In 2014, I bought 25,000 dogecoin as a joke. By 2021, it was briefly worth over $17,000. Problem was, I couldn’t remember the password. Determined to get my coins back, I embarked on a journey that exposed me to online hackers, the mathematics behind passwords, and a lot of frustration.

Although most people don’t have thousands in forgotten cryptocurrency, everyone relies on passwords to manage their digital lives. And as more and more people buy crypto, how can they protect their assets? We talked to a host of experts to figure out how to create the best passwords for your digital accounts, and, if you have crypto, what your basic storage tradeoffs are. Let’s dive in.

How to Hack Your Own Crypto Wallet

There are a few common ways to lose crypto. You might have a wallet on a hard drive you throw away. Your exchange could get hacked. You might lose your password, or you might get personally hacked and have your coins stolen. For those who lose their password, as I did, hackers actually present a silver lining. If you still control your wallet, you can try to hack your own wallet—or find someone who will.

So I contacted Dave Bitcoin, an anonymous hacker famous for cracking crypto wallets. He agreed to help break into the wallet, for his standard 20 percent fee—paid only if he is successful. Dave and other hackers are mostly using brute force techniques.
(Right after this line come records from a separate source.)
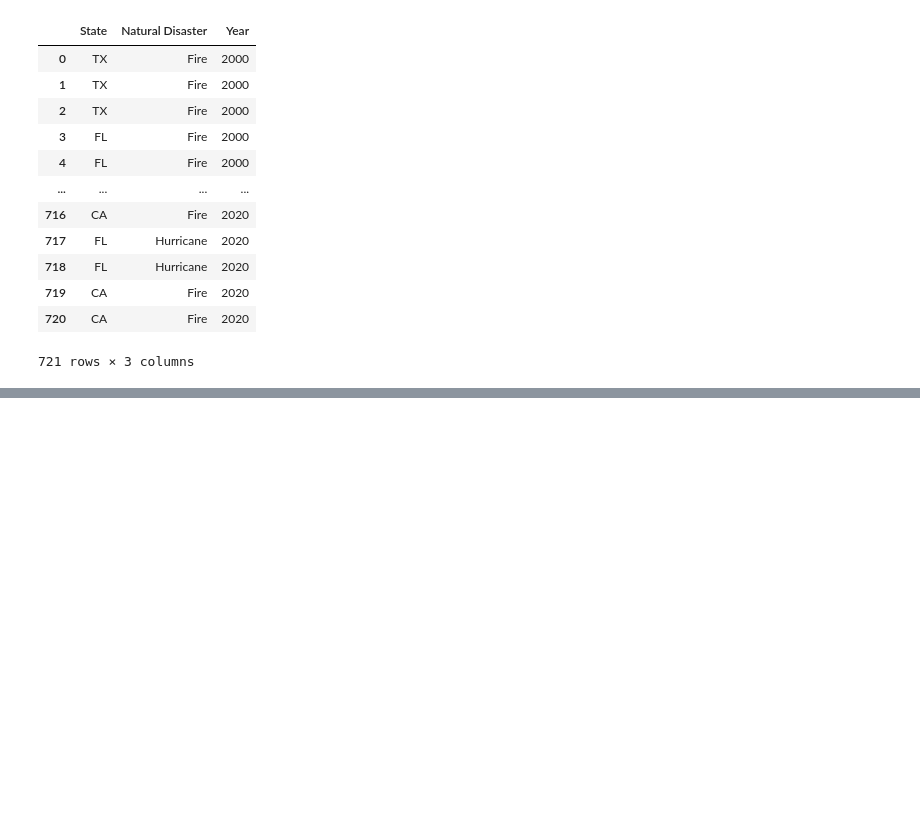
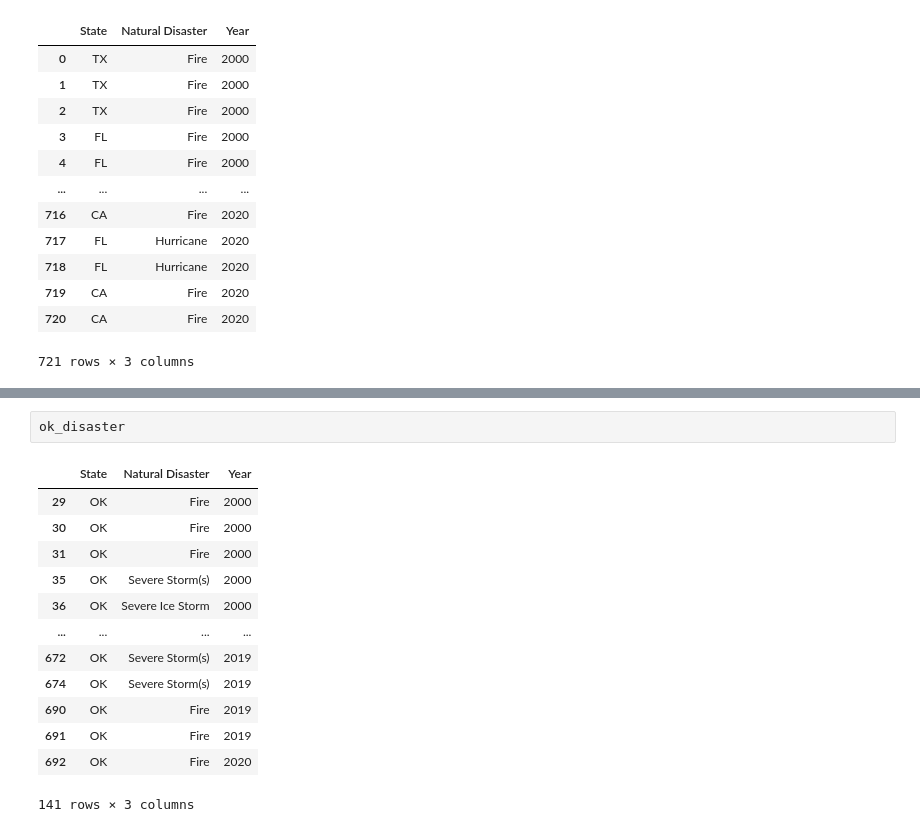
Before and after one commit to bleeclt/pro1group, a Jupyter notebook: natural_disaster_and_pollution.ipynb, the cells around one changed output, grey strips where cells are left out. Saved outputs shown, nothing was run; the diff lists cells and outputs as text; blank space fills up the shorter version.

```diff
--- a/natural_disaster_and_pollution.ipynb
+++ b/natural_disaster_and_pollution.ipynb
@@ -503,0 +567,16 @@ disaster_clean
+# %%
+ok_disaster
+# %% [output]
+|  | State | Natural Disaster | Year |
+| 29 | OK | Fire | 2000 |
+| 30 | OK | Fire | 2000 |
+| 31 | OK | Fire | 2000 |
+| 35 | OK | Severe Storm(s) | 2000 |
+| 36 | OK | Severe Ice Storm | 2000 |
+| ... | ... | ... | ... |
+| 672 | OK | Severe Storm(s) | 2019 |
+| 674 | OK | Severe Storm(s) | 2019 |
+| 690 | OK | Fire | 2019 |
+| 691 | OK | Fire | 2019 |
+| 692 | OK | Fire | 2020 |
+141 rows × 3 columns
```
Also changed, not shown: parts of 7 cells of this notebook.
Basically, they’re just guessing passwords—a lot of them.

You can also try to hack your own wallet with apps like Pywallet or Jack the Ripper. But I didn’t want to do it myself, so I sent Dave a list of password possibilities and he got started.

After a little waiting, I received an email from Dave. “I tried over 100 billion passwords on your wallet,” Dave told me over email. I assumed such a mind-boggling amount of tries meant my coins were surely recovered, but alas, we had only scratched the surface. The password was not hacked, and my coins remained lost. But how?

The Math Behind Strong Passwords

Each new digit in a password makes it exponentially harder to crack. Consider a one-digit password that could be a letter or a number. If the password is case-sensitive, there are 52 letters plus 10 numerals. Not very secure. You could simply guess the password by trying 62 times. (A, a, B, b, C, c … and so on).

Now make it a two-digit password. It doesn’t get twice as hard to guess—it gets 62 times harder to guess. There are now 3884 possible passwords to guess (AA, Aa, AB, etc.) A six-digit password with the same rules has around 56 billion possible permutations, assuming we don’t use special characters. A 20-character password with those rules has 62-to-the-20th-power permutations: that is, ​​704,423,425,546,998,022,968,330,264,616,370,176 possible passwords. That makes 100 billion look pretty small in comparison.

This math was bad news for me, since I’m pretty sure I had some sort of long password, like a few lines of a song lyric. Talk about facing the music.

Password Best Practices

Whether it’s for your email or crypto wallet, how can you balance creating a strong password that’s also memorable?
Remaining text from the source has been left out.